🔴 Mark Campbell, British journalist for Medya News and Kurdish rights activist, is preparing to face a judge on Friday over terrorism charges. #MedyaNews | #PKK | #Kurdish | #Humanrightshttps://t.co/fGRm6opn6d pic.twitter.com/SuVtaQcFox
— MedyaNews (@1MedyaNews) November 18, 2022
Mark Campbell, British journalist for Medya News and Kurdish rights activist, is preparing to face a judge on Friday over terrorism charges. Campbell is accused of displaying the flag the Kurdistan Workers’ Party (PKK), which is included in Britain’s list of terrorist organisations.
The activist says it is “not a crime but an honour” to carry the PKK flag, and has used the charges against him as an opportunity to further argue that the PKK should be removed from the list, making a public appeal for support prior to the hearing.
“You harass us, but you never charge us,” Campbell told officers as he was apprehended during the demonstration in April. “We want our day in court.”
“I want to be charged, so the whole public can hear this,” Campbell said. “I am fighting to decriminalise the PKK, and I would love my day in court.”
“You know you are doing the work of the Turkish state, don’t you?” Campbell pleaded with the officers. “The British government has a relationship with Turkey, and that is the reason you’re doing this. Obviously you don’t know, but that is the reason.”
Campbell has argued for years that the PKK should not be on Britain’s terrorist organisations list, and believes British anti-terror legislation poses a direct threat to rights to protest and to free expression.
Britain’s criminalisation of the Kurdish movement is “purely political”, Campbell told Medya News in an interview. “It’s purely political because of the arms sales that the British government do with Turkey.”
According to the Medya News journalist, a recent MI5 report had “no mention of the PKK”, which he said does not pose a threat to the British government at all. “It is not right that a democratic country carries out this barbaric criminalisation and repression of an oppressed people on behalf of one of the world’s worst abusers of human rights,” he said.
Campbell said the PKK was not a criminal organisation, but a warring party that has signed the Geneva Convention. The organisation was included in the United States’ list of terrorist organisations in 1997, followed by Britain in 2000 and the European Union in 2002.
The Council of the European Union argues that the PKK cannot be delisted without a peace settlement, Tamara Buruma of the legal team representing the PKK said in April.

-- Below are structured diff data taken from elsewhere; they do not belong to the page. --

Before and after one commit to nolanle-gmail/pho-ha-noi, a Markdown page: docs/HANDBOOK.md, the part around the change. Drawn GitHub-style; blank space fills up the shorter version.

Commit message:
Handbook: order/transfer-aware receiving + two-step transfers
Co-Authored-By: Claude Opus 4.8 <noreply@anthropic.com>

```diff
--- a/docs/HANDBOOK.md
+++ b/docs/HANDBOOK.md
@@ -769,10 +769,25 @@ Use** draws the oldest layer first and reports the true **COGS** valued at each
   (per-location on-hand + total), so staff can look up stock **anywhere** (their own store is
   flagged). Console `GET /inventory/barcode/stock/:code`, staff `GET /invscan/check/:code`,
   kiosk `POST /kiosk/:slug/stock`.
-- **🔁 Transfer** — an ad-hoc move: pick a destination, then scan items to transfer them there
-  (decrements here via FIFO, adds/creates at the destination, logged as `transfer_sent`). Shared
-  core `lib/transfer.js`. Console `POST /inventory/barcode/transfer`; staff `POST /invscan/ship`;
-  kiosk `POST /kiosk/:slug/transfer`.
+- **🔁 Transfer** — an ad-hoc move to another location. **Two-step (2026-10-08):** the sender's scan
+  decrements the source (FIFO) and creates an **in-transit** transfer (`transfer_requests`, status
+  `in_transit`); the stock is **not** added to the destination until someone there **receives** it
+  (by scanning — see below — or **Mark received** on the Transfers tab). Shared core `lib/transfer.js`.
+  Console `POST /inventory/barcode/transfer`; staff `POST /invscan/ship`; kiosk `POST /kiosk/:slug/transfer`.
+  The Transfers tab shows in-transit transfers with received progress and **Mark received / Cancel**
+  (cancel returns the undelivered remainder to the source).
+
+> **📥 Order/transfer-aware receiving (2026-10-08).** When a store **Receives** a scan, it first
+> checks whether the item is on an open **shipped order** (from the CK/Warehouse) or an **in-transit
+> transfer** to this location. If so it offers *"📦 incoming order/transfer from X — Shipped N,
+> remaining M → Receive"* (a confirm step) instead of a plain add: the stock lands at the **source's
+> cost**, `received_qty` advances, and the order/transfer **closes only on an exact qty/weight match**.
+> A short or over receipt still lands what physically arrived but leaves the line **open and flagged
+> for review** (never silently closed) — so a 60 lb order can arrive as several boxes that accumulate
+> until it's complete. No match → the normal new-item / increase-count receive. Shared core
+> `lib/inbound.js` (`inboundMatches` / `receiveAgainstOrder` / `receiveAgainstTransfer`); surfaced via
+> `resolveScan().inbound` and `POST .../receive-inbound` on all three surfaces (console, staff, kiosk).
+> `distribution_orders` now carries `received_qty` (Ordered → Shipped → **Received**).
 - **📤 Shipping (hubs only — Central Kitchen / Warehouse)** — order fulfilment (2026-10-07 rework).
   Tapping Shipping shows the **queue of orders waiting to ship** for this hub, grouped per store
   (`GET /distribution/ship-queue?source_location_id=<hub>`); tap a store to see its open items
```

The team argues that such a stipulation is “unfair” due to the Turkish government’s active refusal to engage, and notes that the PKK “is very much trying to achieve that peace” despite said Turkish intransigence.
Campbell had at the time interviewed Buruma, who thinks Turkey was using the terrorist label in a disproportionate way and broadening its scope to the point of stifling democracy and freedom of expression.
Belgium’s Supreme Court has since ruled that the PKK was not a terrorist organisation, and observers expect the EU as a whole to rethink the listing. However, since Brexit, it is unclear how the United Kingdom will be affected by any such decision.